I continued my walk along the path, below the cliffs. Then rounding another corner, I came across something that stopped me in my tracks—a white, bloated carcass in the water. I saw it was a dead sea turtle, unmistakable from the flippers and bird-like beak. And pretty sizeable—about 50-60cm across the chest, 110-120cm from snout to tail. It was floating belly-up in a semi-enclosed tidal pool, moving slowly as seawater rushed in and out of the mini-cove. A shocking sight, but I approached—this was a very rare chance to get a close look at such an animal.
With some trepidation I got down on the rocks right beside, fascinated with the form yet repulsed by a dead thing; a part of me feared the stench. The huge, bloated neck still had some flexibility in it, so when the carcass bumped against the rocks, the head moved up or down. The eyeballs were already sunken into the skull, and a delicate fan of intestinal tissue billowed in the currents under the water (the belly and chest were completely intact, so this must have come out from the tail area).
In Tibetan Buddhism, there are many practices for facing one’s own mortality.

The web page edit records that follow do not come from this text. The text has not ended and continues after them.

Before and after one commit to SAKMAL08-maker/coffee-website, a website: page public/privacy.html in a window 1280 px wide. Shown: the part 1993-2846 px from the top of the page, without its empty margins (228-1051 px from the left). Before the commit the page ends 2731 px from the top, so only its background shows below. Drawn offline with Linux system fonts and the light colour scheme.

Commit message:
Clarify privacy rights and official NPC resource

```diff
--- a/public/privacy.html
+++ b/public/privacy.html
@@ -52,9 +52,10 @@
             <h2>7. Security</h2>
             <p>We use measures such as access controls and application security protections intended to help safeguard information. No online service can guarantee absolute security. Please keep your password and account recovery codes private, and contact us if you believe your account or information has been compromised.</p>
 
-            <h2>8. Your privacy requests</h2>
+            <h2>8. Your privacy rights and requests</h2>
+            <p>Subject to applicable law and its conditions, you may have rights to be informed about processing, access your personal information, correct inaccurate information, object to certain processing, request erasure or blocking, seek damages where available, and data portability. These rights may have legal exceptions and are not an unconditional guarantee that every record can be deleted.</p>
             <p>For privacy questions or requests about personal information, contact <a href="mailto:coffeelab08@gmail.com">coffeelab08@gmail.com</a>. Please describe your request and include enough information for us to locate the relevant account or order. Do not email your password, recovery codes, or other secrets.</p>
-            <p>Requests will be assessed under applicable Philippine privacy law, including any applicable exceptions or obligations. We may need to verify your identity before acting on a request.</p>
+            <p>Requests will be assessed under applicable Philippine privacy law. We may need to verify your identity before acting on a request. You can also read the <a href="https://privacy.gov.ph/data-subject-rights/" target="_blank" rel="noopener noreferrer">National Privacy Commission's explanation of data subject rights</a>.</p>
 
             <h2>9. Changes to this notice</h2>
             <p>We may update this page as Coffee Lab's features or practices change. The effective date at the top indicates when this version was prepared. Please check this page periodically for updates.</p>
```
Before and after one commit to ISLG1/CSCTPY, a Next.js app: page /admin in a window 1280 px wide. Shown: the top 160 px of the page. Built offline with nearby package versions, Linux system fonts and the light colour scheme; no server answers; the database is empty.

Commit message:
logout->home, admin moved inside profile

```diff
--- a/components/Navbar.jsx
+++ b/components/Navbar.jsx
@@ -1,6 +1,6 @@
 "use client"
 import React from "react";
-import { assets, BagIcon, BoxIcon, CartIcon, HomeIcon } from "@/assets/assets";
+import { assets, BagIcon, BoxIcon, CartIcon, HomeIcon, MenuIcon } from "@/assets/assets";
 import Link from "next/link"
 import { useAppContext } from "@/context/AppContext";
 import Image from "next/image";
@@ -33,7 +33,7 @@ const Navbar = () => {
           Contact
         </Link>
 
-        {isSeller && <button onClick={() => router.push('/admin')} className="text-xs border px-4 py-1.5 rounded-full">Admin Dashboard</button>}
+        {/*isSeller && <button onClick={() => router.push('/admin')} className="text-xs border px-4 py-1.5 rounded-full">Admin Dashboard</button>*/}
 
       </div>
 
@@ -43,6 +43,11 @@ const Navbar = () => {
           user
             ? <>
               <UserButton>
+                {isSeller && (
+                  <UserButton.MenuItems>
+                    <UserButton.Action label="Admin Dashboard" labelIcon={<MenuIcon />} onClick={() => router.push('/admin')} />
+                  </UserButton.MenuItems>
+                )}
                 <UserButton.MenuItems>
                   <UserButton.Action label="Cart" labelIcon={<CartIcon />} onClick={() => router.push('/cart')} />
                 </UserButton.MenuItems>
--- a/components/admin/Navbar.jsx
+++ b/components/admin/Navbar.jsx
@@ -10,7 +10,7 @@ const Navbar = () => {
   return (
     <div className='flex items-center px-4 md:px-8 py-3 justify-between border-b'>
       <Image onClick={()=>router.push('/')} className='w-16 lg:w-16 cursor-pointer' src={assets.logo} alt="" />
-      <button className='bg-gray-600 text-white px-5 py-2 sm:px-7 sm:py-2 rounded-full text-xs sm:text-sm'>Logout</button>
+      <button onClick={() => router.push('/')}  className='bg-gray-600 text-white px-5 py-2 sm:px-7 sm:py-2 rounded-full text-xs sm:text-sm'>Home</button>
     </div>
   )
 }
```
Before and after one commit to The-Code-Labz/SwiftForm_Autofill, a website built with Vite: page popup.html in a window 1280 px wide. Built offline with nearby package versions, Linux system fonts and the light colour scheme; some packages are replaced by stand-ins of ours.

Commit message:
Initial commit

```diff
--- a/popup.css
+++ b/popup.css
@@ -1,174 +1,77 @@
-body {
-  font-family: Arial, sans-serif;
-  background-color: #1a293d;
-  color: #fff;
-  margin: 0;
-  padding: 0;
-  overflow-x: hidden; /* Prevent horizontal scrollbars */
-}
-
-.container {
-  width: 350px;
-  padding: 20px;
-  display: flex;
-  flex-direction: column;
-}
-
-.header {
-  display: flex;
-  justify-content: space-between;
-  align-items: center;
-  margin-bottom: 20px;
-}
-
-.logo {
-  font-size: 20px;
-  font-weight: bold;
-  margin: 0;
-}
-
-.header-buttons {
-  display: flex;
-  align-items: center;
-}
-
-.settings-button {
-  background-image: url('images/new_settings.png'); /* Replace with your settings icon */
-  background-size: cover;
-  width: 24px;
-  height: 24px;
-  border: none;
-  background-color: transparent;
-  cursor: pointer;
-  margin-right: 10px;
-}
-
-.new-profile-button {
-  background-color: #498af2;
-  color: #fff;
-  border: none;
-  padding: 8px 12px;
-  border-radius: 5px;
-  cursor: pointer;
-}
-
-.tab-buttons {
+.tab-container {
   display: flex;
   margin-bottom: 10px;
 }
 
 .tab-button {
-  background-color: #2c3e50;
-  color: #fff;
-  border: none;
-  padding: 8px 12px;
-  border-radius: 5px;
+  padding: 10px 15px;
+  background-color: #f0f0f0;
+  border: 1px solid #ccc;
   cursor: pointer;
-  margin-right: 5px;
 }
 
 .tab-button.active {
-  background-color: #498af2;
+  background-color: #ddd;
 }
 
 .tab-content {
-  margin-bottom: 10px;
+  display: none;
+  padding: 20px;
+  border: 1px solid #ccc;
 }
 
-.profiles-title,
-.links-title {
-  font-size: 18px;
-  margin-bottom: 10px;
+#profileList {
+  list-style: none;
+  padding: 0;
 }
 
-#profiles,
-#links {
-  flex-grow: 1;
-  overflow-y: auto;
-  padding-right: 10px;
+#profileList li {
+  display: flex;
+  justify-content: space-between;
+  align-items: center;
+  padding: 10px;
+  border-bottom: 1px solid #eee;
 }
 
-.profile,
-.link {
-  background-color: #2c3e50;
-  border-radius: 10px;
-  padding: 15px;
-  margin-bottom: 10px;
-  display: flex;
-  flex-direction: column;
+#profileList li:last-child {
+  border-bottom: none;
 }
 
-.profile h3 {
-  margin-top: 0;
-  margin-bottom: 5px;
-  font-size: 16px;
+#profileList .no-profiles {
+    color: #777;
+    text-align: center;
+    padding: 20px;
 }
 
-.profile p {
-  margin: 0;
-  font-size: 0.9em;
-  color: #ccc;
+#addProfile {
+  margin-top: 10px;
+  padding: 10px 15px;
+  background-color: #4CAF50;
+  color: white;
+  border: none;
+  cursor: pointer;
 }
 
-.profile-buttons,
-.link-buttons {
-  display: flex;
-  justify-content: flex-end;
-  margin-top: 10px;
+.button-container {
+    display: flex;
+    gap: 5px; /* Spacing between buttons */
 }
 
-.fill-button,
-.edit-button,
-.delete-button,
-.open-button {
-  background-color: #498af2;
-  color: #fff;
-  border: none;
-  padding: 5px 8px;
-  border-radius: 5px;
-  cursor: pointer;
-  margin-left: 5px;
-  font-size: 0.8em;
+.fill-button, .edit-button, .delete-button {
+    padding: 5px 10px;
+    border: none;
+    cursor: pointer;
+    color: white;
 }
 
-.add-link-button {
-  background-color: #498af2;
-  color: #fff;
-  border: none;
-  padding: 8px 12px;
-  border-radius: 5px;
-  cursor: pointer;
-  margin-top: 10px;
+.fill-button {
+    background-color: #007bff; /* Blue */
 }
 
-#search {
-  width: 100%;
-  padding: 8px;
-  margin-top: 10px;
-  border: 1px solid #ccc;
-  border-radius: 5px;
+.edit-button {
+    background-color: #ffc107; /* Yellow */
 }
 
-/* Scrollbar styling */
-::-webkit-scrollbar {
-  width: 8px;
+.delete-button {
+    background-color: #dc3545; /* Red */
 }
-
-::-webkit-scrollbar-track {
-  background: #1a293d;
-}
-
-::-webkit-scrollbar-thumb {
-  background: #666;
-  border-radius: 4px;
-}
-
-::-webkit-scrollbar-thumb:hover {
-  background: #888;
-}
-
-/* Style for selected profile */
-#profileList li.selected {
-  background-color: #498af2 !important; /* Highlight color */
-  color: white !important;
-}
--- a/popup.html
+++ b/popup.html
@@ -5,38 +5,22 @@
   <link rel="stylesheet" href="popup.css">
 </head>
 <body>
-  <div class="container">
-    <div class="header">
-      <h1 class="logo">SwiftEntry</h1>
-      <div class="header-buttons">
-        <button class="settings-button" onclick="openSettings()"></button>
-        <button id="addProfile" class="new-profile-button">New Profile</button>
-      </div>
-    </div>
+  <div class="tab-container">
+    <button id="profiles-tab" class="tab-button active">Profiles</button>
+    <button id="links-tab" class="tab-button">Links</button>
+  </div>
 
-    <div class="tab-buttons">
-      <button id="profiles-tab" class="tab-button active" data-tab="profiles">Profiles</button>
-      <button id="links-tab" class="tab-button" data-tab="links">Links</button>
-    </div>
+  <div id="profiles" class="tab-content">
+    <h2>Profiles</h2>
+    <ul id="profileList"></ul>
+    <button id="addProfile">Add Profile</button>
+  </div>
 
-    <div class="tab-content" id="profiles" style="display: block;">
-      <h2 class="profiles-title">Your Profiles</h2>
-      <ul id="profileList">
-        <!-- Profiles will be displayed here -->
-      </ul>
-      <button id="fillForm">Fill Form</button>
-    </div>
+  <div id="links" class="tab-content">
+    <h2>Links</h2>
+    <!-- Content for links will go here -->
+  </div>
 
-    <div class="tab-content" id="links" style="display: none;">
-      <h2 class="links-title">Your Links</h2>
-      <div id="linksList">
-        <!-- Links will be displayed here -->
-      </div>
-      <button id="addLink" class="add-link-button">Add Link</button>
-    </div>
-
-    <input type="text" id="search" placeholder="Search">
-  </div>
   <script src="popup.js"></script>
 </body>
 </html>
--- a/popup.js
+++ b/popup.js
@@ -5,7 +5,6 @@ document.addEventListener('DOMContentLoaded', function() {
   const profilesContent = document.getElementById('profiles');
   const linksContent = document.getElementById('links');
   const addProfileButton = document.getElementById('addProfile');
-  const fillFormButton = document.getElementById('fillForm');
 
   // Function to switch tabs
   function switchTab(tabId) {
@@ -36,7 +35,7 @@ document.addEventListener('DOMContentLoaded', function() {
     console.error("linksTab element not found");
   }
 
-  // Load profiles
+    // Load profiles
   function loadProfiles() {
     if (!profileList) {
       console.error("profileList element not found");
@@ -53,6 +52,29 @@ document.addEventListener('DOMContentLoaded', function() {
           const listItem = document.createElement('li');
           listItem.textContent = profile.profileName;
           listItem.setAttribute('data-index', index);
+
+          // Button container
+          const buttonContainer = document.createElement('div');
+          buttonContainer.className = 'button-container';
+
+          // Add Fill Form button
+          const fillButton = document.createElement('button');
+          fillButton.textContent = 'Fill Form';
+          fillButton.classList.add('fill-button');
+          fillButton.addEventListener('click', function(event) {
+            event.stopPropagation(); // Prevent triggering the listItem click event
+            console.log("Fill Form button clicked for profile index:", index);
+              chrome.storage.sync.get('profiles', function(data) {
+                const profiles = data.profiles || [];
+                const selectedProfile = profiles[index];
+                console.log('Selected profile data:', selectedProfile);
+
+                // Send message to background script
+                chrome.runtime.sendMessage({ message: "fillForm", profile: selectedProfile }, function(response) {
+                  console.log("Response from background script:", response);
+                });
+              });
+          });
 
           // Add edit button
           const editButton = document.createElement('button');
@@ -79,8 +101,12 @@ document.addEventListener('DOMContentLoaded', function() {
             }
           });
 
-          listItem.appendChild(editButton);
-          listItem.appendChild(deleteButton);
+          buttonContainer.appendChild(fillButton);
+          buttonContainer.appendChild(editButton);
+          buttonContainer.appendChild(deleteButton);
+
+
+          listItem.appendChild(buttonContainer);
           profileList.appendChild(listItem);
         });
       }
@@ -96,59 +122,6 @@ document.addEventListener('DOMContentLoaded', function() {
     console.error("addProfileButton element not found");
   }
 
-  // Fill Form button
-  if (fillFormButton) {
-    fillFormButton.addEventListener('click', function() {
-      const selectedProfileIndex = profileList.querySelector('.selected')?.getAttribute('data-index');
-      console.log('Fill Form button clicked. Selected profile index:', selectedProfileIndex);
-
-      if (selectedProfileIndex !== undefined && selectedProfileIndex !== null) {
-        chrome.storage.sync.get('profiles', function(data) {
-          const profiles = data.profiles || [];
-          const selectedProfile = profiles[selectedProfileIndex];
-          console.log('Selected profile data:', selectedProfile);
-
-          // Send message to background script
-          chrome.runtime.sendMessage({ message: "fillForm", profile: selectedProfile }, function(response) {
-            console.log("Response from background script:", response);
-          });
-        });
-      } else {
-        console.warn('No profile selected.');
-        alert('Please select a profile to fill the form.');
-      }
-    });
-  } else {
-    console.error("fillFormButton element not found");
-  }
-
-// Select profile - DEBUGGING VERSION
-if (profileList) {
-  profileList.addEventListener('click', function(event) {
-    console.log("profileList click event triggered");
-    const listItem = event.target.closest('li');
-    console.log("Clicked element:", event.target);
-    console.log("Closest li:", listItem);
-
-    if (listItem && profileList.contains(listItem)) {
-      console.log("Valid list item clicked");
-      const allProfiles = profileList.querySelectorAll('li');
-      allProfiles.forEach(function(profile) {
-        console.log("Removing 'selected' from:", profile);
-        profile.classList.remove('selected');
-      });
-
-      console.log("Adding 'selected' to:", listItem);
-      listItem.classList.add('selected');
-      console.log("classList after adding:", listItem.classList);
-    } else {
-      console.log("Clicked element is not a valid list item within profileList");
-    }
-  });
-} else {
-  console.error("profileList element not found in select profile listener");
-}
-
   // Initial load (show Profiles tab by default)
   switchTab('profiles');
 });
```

One of these is meditation, in which we can let go of our sensory/mental activity and rest in the formless, empty space that may await us after death. Another traditional practice was for the monks to visit charnel grounds and meditate while sitting next to (or even on) a decomposing human body. They would experience death with the senses, see all the thoughts and emotions that arose in themselves, and explore the reality of impermanence. “That is me. I am that. And this is all there is.”
My practice here was a beginner’s version of same.
I crouched for several minutes observing many details of the physical object in front of me. The water lapped gently on the rocks at my feet. A young couple came out to get a closer look. But they stood at a respectable distance.
Then it struck me: I knew I had to touch the dead turtle.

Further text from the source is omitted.